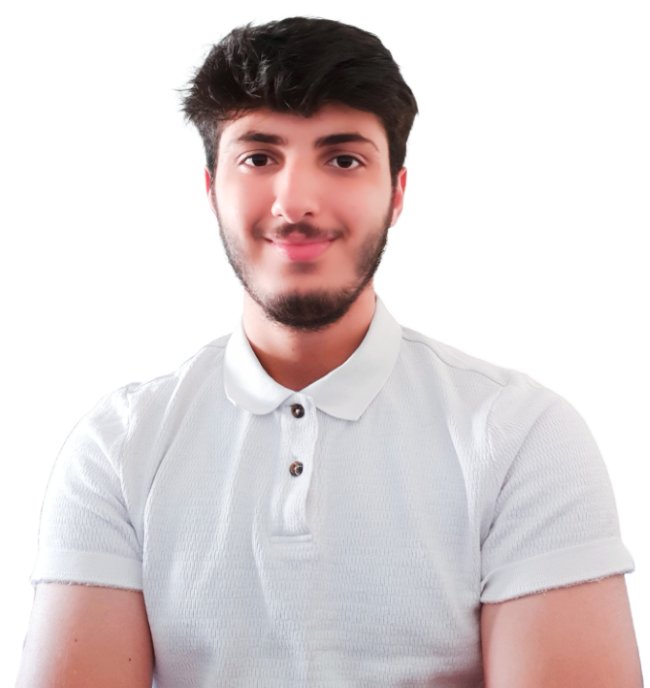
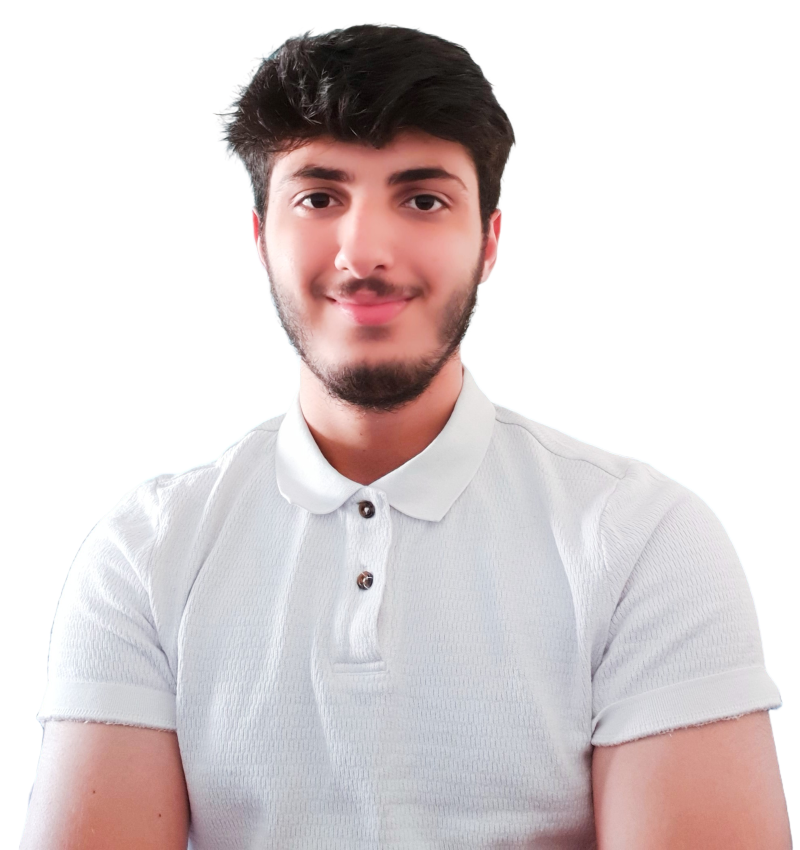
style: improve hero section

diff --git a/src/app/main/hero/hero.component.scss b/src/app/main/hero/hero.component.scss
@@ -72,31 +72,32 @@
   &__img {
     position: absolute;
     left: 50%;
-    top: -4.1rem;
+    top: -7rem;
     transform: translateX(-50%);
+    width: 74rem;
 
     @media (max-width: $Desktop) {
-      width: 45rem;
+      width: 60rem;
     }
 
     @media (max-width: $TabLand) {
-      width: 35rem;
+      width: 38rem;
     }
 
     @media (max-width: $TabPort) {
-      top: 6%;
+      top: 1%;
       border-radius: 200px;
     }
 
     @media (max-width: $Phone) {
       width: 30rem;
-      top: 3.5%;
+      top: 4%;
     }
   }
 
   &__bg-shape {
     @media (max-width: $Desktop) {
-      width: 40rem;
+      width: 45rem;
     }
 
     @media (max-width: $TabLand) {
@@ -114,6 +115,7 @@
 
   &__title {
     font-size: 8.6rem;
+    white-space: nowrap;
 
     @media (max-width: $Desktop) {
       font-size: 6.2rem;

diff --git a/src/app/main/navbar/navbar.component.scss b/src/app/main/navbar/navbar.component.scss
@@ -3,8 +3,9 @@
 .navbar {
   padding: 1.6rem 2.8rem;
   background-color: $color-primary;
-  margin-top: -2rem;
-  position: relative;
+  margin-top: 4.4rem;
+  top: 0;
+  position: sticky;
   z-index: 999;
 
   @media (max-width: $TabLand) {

= = =

[Exercise objective] I need every line of the material that includes "scss", so please copy them out.

[Task solution]
diff --git a/src/app/main/hero/hero.component.scss b/src/app/main/hero/hero.component.scss
diff --git a/src/app/main/navbar/navbar.component.scss b/src/app/main/navbar/navbar.component.scss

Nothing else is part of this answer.